What you should do -> Only the lines with "FOOTER" in the entries below belong in the answer; please copy them.

Data in this exercise ->
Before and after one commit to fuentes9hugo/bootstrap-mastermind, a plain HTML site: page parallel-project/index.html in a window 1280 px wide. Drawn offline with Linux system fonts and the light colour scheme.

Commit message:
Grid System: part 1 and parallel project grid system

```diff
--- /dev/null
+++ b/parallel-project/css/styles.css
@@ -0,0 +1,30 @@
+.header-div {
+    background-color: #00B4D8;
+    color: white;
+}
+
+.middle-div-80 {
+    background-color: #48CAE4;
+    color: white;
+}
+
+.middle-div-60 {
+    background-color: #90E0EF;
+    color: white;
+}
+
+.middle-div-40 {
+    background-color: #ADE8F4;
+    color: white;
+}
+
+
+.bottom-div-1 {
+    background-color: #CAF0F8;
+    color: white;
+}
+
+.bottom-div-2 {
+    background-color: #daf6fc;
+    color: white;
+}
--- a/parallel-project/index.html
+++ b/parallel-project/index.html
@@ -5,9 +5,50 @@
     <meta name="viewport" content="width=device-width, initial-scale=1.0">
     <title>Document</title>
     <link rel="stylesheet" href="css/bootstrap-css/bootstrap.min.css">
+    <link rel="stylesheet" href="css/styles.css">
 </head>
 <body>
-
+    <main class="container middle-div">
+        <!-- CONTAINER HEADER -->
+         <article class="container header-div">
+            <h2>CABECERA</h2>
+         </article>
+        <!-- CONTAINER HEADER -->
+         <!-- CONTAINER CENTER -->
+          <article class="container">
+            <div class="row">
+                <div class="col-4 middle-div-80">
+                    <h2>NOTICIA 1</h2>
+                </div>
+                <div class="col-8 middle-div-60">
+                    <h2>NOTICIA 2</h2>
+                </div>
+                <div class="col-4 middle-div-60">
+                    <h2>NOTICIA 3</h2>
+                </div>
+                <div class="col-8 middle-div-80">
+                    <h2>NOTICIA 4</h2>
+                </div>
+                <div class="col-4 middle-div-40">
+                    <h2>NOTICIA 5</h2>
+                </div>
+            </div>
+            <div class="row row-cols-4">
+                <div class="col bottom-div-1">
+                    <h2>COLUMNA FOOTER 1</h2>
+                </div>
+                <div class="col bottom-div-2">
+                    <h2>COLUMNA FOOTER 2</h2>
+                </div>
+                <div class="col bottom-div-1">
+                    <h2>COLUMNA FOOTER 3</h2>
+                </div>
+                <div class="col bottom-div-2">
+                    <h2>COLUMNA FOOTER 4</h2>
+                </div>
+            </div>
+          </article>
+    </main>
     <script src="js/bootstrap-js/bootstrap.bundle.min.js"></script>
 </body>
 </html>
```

--

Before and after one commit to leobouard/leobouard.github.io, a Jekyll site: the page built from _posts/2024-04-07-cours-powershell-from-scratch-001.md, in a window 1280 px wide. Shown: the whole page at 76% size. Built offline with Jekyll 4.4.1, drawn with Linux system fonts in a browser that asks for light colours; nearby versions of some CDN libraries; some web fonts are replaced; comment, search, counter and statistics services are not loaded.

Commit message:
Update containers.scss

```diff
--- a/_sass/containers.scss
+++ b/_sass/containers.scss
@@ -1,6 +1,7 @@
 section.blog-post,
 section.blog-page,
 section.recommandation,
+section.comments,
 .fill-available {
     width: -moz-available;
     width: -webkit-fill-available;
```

==

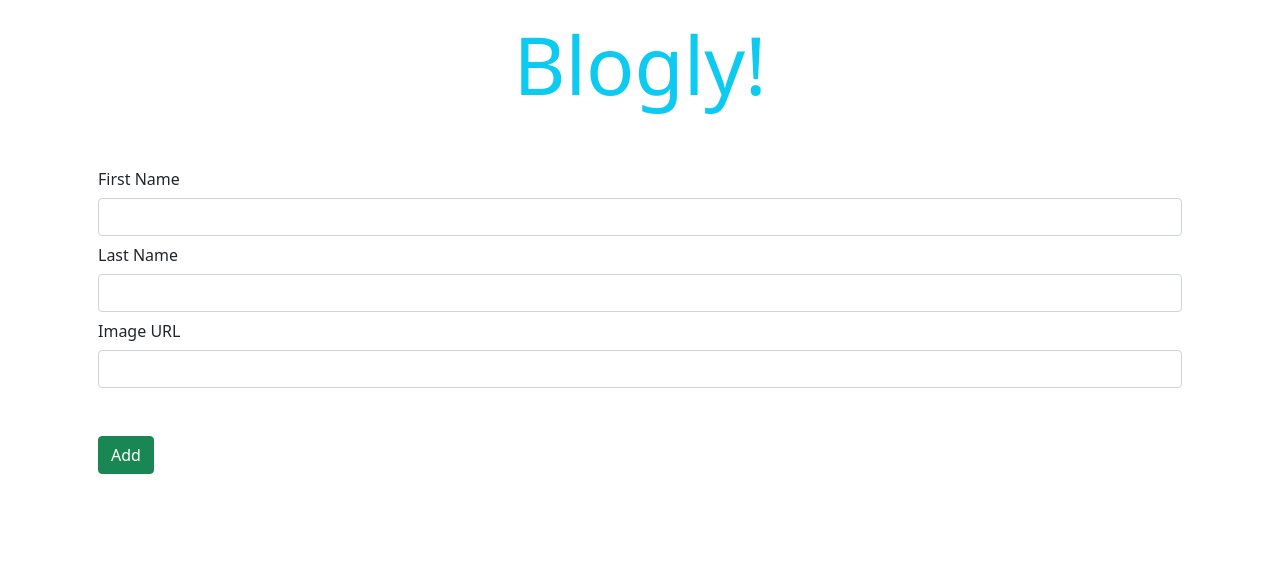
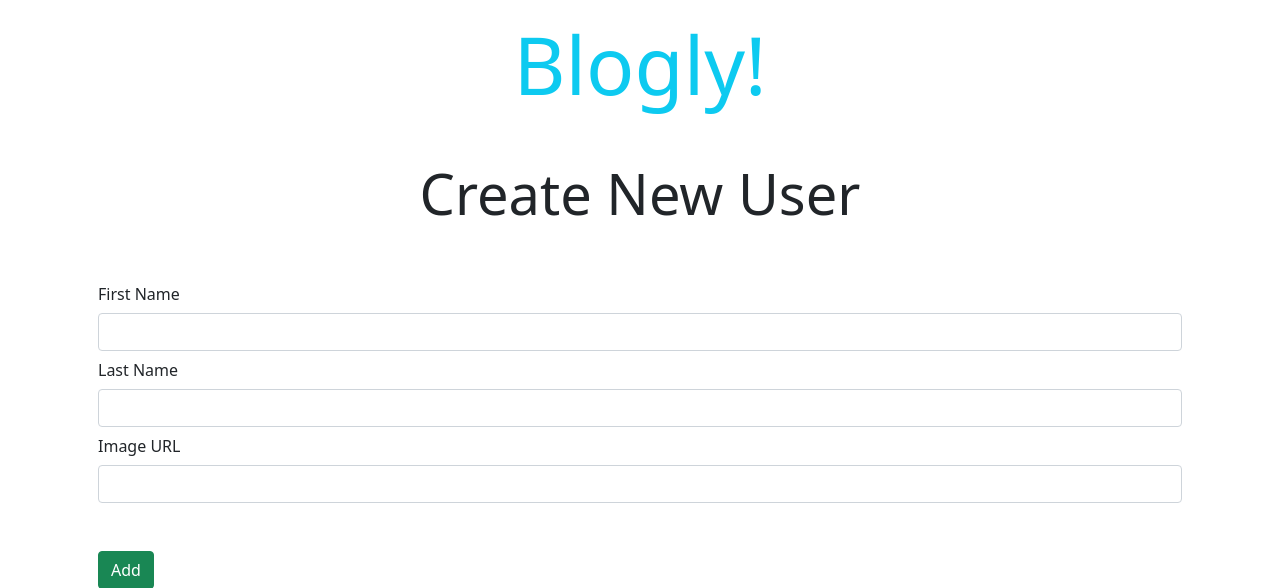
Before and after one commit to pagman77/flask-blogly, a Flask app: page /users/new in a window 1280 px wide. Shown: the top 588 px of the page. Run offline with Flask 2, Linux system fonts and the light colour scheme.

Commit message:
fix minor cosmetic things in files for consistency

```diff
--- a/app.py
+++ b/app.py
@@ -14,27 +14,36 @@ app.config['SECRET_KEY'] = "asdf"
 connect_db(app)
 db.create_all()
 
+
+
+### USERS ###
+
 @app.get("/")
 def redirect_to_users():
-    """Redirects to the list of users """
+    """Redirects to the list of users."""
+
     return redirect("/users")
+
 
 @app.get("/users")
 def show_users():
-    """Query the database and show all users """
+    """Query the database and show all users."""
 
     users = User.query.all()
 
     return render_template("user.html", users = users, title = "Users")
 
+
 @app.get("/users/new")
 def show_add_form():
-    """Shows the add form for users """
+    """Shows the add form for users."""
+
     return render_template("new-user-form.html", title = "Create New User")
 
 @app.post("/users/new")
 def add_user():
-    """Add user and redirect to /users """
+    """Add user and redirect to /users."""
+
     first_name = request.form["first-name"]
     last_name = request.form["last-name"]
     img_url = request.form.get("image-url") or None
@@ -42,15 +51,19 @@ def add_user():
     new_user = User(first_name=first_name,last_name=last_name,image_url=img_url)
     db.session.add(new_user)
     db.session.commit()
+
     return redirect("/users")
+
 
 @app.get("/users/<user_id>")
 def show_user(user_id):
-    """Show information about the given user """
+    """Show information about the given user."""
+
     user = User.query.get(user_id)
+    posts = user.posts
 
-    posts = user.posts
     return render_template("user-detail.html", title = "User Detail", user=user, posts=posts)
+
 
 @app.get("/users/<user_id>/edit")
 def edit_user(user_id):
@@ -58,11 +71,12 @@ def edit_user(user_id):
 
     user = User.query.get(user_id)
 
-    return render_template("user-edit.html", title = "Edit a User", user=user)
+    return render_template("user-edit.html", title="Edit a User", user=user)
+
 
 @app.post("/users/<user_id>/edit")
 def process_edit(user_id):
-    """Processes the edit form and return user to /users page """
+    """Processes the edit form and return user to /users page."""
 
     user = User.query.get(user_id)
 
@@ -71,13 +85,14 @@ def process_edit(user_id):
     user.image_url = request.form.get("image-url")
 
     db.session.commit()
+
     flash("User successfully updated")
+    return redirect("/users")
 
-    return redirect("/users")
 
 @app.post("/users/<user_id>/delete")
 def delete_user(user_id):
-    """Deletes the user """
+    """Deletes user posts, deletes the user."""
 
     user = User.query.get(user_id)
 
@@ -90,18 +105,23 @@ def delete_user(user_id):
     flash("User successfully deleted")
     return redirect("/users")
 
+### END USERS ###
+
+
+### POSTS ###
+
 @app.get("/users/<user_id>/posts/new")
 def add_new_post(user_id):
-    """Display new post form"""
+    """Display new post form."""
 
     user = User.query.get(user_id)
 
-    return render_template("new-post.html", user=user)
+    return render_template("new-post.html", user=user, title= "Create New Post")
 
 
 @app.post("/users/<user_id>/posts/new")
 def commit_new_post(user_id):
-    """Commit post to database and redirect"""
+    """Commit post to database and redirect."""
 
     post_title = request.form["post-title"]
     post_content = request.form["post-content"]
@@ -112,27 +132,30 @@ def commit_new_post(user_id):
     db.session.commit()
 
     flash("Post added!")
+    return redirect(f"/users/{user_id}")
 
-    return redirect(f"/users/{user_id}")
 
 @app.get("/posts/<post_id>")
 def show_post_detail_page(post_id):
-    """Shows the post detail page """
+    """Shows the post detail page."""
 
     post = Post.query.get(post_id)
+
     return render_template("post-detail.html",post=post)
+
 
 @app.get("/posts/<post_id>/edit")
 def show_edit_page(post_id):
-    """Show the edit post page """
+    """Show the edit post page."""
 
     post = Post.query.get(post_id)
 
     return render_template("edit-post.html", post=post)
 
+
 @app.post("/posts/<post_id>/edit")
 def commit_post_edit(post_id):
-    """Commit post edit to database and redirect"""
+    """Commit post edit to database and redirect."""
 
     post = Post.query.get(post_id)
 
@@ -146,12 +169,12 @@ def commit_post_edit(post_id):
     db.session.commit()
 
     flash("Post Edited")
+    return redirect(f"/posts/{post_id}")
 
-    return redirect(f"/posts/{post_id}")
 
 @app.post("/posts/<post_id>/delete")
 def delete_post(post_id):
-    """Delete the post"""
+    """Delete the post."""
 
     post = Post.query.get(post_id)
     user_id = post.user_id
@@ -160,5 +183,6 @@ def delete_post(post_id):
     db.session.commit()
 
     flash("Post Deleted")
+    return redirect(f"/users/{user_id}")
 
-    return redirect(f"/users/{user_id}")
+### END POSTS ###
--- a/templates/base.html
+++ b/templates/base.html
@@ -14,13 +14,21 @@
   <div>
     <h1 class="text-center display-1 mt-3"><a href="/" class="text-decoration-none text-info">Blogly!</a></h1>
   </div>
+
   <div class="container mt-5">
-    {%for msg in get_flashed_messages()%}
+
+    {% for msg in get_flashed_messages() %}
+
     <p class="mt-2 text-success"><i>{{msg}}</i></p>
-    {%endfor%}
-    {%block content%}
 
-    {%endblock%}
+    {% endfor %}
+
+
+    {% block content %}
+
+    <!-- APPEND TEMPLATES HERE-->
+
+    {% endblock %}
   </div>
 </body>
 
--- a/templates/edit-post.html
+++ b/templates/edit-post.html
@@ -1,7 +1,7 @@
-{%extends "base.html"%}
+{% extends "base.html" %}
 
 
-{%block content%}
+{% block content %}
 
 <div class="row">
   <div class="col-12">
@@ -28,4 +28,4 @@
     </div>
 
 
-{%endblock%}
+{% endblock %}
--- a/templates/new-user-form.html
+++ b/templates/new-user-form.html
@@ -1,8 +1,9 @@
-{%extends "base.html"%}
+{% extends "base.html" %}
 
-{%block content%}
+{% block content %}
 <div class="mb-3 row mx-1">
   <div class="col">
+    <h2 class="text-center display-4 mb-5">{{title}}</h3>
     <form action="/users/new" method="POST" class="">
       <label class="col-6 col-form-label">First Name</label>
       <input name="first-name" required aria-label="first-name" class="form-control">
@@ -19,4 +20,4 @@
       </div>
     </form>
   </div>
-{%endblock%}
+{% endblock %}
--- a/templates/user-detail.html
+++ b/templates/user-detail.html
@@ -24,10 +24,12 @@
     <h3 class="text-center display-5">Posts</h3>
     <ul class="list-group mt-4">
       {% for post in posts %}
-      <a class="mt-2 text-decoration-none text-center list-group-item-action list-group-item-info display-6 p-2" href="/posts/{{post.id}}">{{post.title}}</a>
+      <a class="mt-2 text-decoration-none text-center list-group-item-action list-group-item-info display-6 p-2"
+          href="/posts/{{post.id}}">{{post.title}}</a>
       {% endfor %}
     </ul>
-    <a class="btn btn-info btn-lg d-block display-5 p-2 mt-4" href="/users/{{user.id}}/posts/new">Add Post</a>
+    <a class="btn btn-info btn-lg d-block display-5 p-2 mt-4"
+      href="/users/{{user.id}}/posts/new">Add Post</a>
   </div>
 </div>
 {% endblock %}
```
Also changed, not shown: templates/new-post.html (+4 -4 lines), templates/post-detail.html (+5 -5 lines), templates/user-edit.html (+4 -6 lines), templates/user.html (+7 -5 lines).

Problem solution ->
+                    <h2>COLUMNA FOOTER 1</h2>
+                    <h2>COLUMNA FOOTER 2</h2>
+                    <h2>COLUMNA FOOTER 3</h2>
+                    <h2>COLUMNA FOOTER 4</h2>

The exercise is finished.